> **Work instruction**
Which of the lines below contain the string "project"? Copy each one.

(Collected data entries)
= = = =

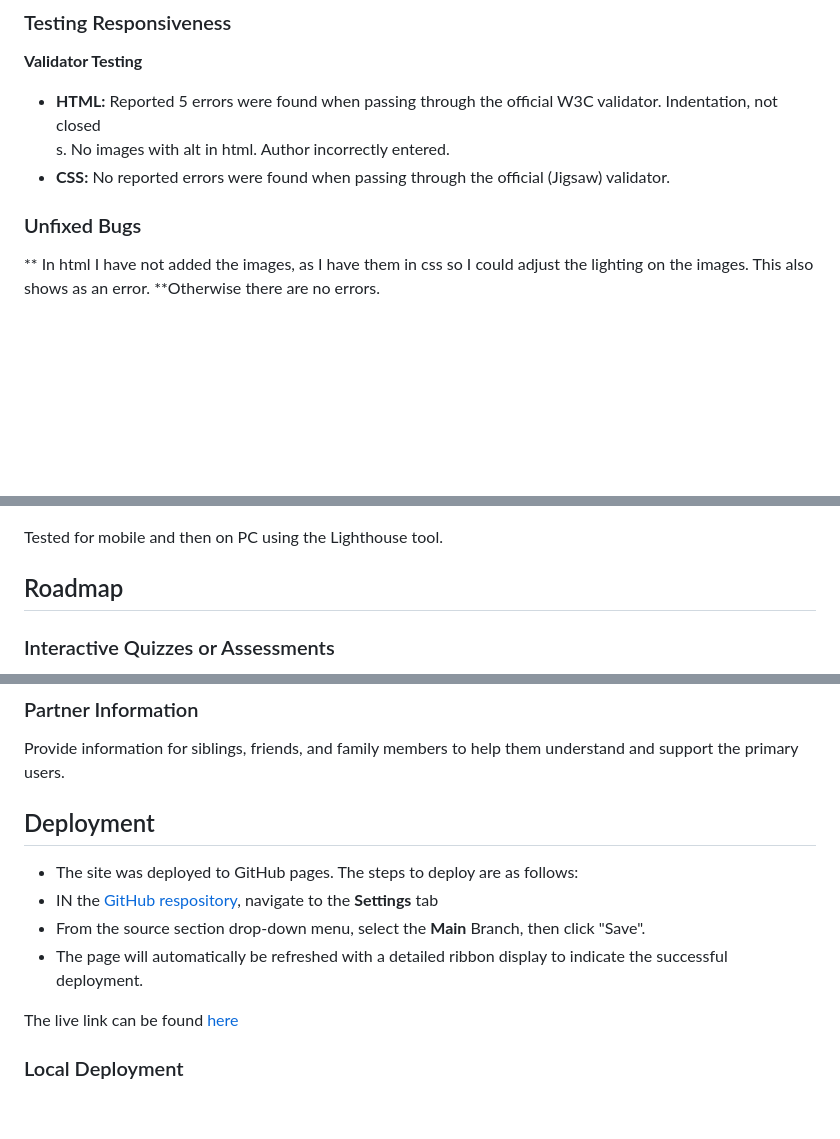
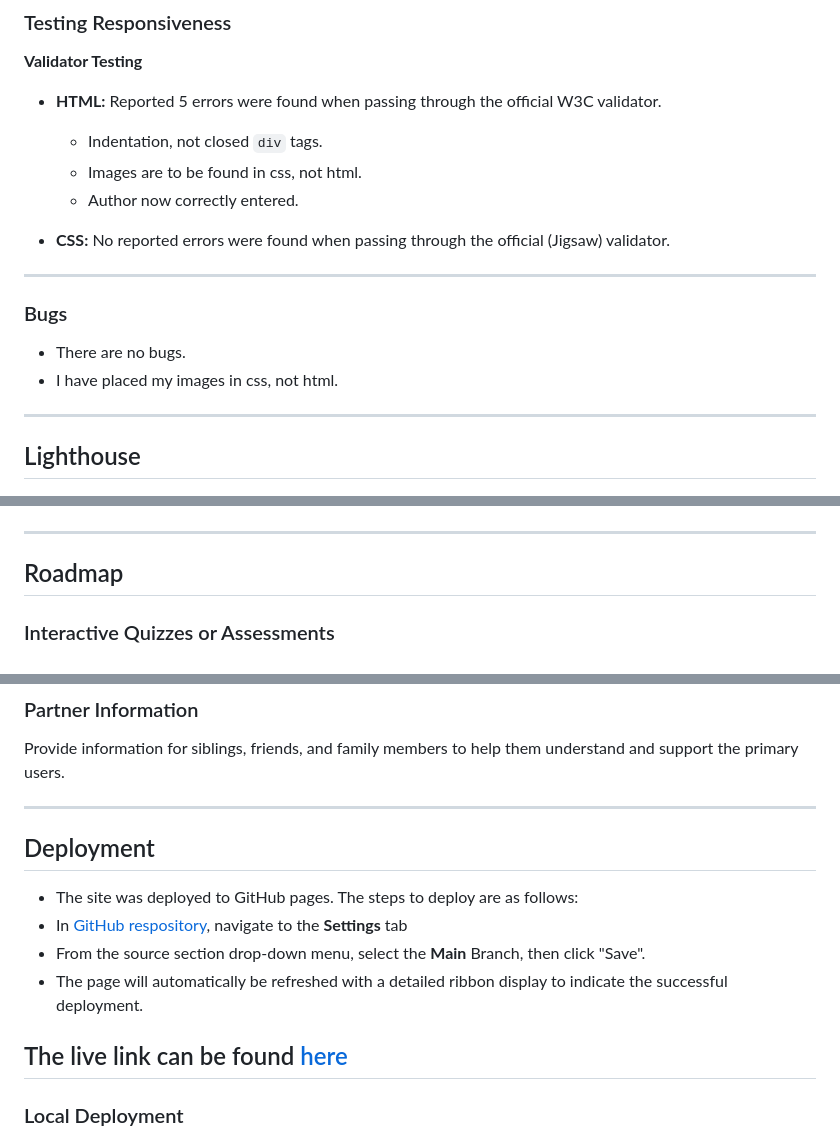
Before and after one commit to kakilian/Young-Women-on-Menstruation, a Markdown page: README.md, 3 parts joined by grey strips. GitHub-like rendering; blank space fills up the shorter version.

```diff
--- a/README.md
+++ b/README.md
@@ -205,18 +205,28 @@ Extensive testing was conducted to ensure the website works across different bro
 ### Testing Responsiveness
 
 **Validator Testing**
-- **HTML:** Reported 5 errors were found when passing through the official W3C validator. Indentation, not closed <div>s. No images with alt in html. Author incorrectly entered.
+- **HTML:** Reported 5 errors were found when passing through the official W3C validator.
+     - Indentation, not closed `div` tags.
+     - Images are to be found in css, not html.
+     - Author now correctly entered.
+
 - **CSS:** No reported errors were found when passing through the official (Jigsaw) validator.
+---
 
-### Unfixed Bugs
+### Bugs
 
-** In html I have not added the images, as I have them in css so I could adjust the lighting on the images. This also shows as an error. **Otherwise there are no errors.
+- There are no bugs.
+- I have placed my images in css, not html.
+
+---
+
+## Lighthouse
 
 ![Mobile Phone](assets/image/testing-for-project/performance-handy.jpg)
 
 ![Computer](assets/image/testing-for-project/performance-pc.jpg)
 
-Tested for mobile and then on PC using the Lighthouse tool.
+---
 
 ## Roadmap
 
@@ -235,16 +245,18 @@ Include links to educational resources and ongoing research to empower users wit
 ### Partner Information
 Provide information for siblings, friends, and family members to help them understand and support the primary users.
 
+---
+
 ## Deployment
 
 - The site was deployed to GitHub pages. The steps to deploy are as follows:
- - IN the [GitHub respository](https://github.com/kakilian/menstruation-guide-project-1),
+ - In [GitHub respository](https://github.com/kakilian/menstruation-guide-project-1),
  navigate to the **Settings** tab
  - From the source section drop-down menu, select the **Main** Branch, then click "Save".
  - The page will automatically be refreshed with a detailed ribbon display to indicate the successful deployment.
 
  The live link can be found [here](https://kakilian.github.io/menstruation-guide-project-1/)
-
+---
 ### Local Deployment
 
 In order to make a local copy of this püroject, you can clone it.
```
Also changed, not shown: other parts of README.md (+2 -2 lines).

= = = =

> **Exercise result**
 ![Mobile Phone](assets/image/testing-for-project/performance-handy.jpg)
 ![Computer](assets/image/testing-for-project/performance-pc.jpg)
- - IN the [GitHub respository](https://github.com/kakilian/menstruation-guide-project-1),
+ - In [GitHub respository](https://github.com/kakilian/menstruation-guide-project-1),
  The live link can be found [here](https://kakilian.github.io/menstruation-guide-project-1/)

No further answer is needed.